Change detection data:
▬▬▬▬▬▬

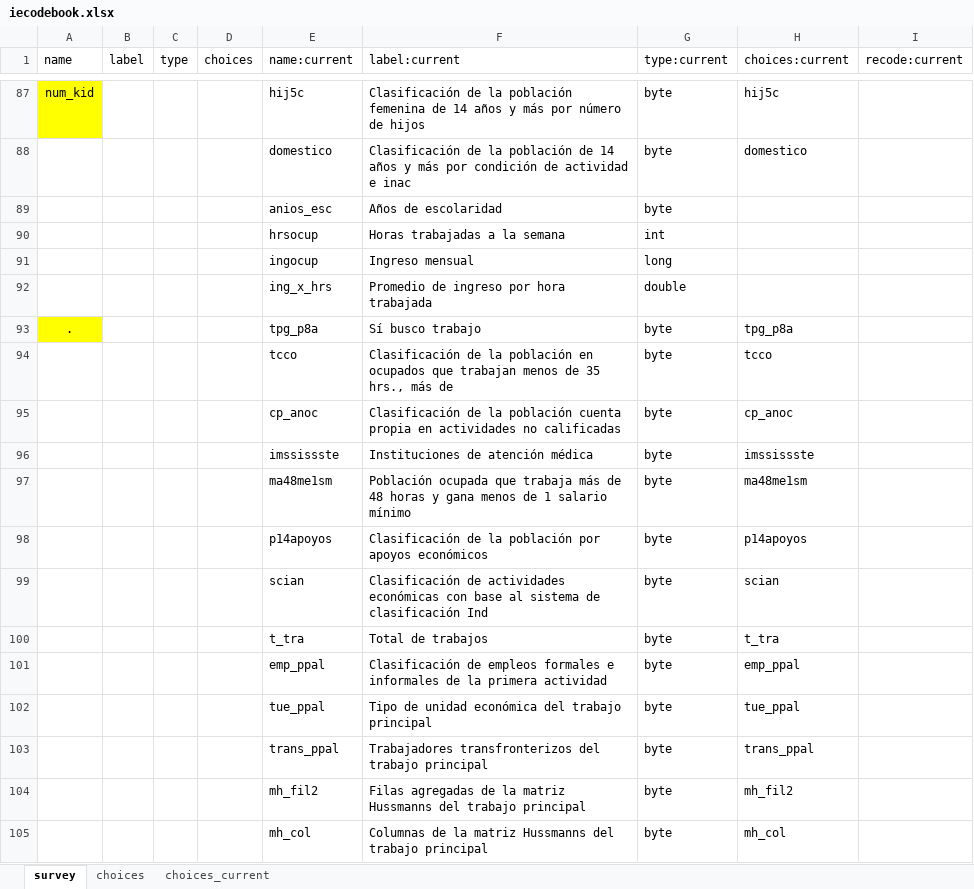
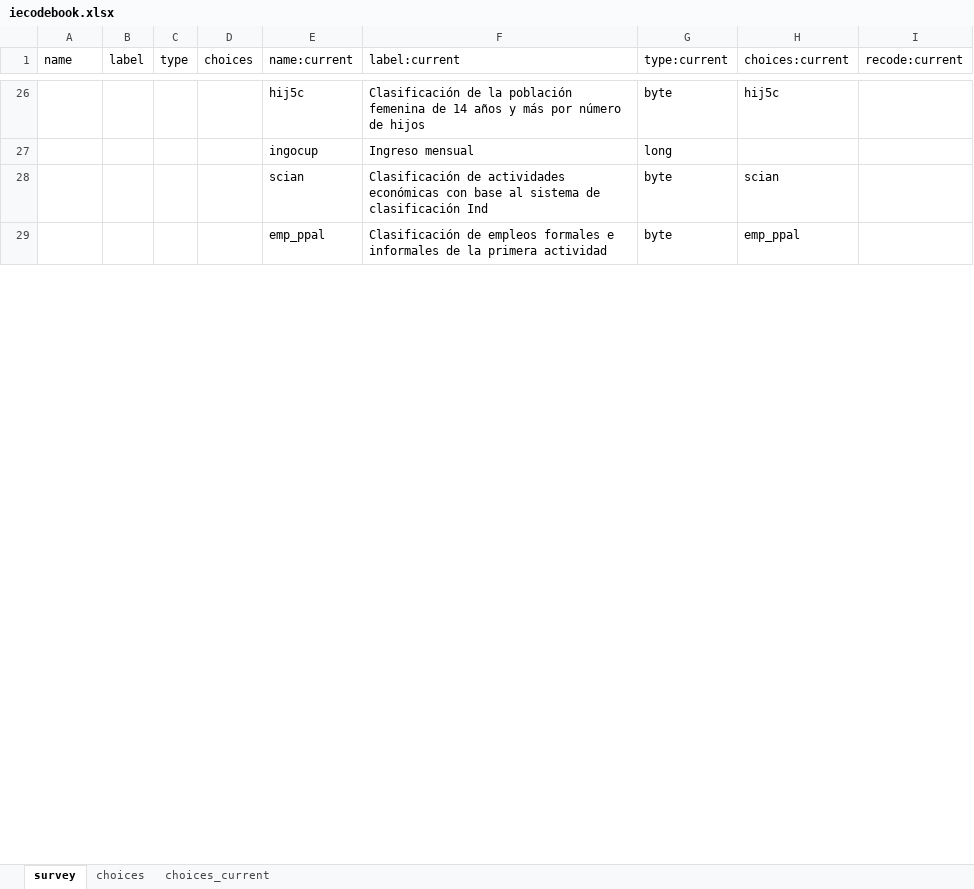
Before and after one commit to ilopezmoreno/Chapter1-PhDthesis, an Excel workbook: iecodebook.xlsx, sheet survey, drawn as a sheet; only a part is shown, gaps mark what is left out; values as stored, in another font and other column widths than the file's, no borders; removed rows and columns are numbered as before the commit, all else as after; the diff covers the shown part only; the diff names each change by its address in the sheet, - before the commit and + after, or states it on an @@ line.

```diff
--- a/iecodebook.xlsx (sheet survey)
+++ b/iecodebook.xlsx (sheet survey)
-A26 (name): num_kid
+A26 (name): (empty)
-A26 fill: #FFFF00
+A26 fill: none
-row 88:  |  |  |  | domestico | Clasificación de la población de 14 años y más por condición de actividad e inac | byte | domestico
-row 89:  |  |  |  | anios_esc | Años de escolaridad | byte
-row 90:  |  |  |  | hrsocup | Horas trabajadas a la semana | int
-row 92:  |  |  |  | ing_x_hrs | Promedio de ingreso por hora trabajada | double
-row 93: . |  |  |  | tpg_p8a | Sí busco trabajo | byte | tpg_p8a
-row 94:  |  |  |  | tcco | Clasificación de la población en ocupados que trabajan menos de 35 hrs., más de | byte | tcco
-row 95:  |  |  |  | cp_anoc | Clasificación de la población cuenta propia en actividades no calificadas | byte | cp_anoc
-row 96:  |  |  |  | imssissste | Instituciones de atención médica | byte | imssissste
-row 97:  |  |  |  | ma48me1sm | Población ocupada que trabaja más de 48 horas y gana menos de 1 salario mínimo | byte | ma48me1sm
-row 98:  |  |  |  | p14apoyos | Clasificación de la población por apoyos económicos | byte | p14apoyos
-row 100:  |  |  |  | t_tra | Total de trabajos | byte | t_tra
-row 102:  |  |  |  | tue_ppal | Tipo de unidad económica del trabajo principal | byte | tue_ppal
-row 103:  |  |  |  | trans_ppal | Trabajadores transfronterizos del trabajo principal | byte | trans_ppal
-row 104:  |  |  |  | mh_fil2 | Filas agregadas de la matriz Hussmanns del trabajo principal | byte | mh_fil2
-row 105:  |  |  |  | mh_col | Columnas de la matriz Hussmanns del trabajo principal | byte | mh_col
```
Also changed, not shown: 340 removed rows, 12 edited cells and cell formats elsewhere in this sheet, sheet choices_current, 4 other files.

▬▬▬▬▬▬

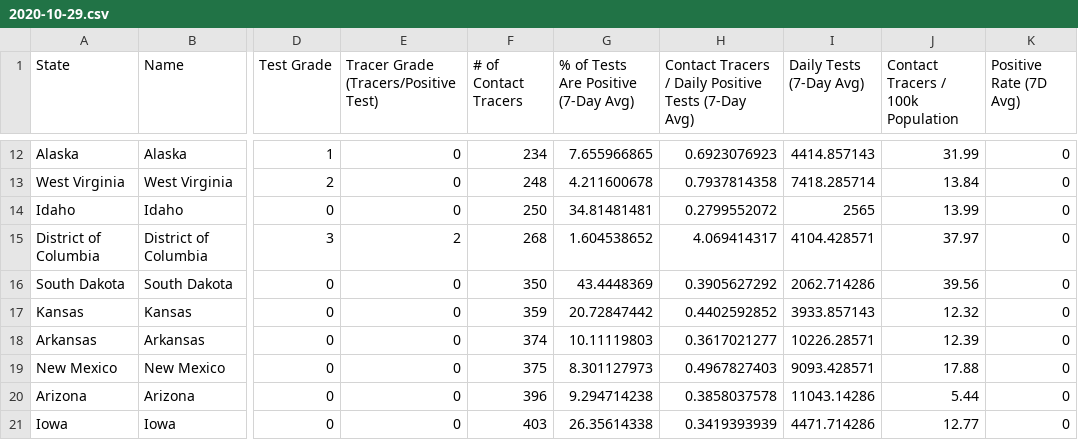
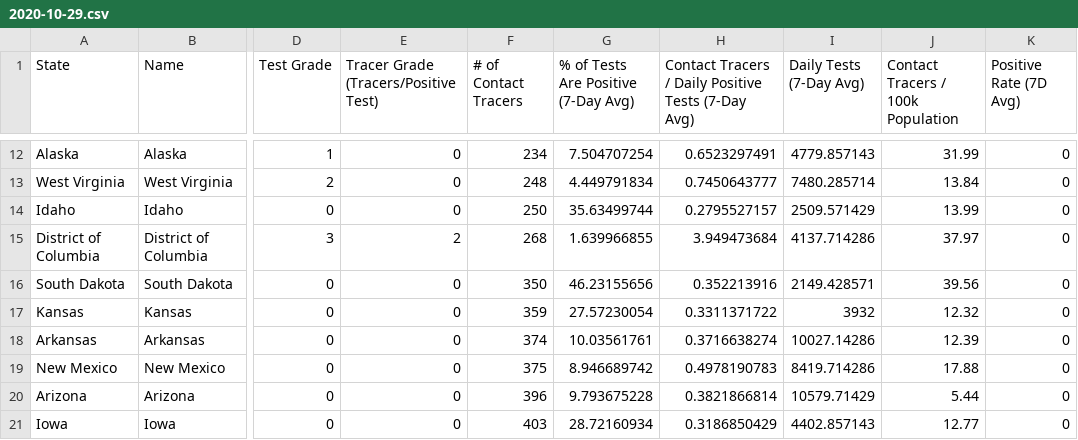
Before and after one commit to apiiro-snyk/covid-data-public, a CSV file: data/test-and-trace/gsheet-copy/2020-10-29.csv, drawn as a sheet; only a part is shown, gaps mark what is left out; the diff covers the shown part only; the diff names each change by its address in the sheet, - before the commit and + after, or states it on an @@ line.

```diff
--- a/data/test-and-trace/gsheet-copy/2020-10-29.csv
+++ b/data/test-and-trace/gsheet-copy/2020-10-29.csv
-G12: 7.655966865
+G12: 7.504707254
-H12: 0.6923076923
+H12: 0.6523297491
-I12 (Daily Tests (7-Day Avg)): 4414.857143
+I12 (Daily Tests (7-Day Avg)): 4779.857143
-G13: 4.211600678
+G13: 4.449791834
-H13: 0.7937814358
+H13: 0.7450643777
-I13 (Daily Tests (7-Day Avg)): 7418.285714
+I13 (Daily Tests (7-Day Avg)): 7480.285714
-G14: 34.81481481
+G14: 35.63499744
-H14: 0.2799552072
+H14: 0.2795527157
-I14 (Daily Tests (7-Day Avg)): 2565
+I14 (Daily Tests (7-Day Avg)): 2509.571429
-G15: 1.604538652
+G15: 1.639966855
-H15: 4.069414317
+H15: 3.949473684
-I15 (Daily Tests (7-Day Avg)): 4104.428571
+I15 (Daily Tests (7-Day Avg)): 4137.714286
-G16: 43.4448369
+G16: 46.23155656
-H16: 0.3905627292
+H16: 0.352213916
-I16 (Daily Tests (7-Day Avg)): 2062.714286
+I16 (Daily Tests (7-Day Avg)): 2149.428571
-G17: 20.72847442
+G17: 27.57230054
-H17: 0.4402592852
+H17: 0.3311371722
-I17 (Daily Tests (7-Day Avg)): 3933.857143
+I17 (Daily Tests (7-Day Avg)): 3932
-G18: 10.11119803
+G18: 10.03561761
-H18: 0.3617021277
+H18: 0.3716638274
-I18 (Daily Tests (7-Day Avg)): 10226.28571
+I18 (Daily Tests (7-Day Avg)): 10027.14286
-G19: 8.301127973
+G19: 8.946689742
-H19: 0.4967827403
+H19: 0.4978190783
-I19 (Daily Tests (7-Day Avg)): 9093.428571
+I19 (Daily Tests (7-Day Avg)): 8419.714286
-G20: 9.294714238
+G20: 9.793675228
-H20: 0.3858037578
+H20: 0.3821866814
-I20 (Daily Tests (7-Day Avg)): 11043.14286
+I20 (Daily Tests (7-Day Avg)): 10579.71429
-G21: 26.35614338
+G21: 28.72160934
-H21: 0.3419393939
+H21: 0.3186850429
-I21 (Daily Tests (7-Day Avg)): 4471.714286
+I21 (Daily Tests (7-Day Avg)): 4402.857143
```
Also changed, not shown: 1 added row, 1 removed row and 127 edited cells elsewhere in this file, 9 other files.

▬▬▬▬▬▬

▶ _WHAT TO PRODUCE_
Could you find every line in the records above that contains the word "this" and copy it?

▶ _ANSWER BOX_
Also changed, not shown: 340 removed rows, 12 edited cells and cell formats elsewhere in this sheet, sheet choices_current, 4 other files.
Also changed, not shown: 1 added row, 1 removed row and 127 edited cells elsewhere in this file, 9 other files.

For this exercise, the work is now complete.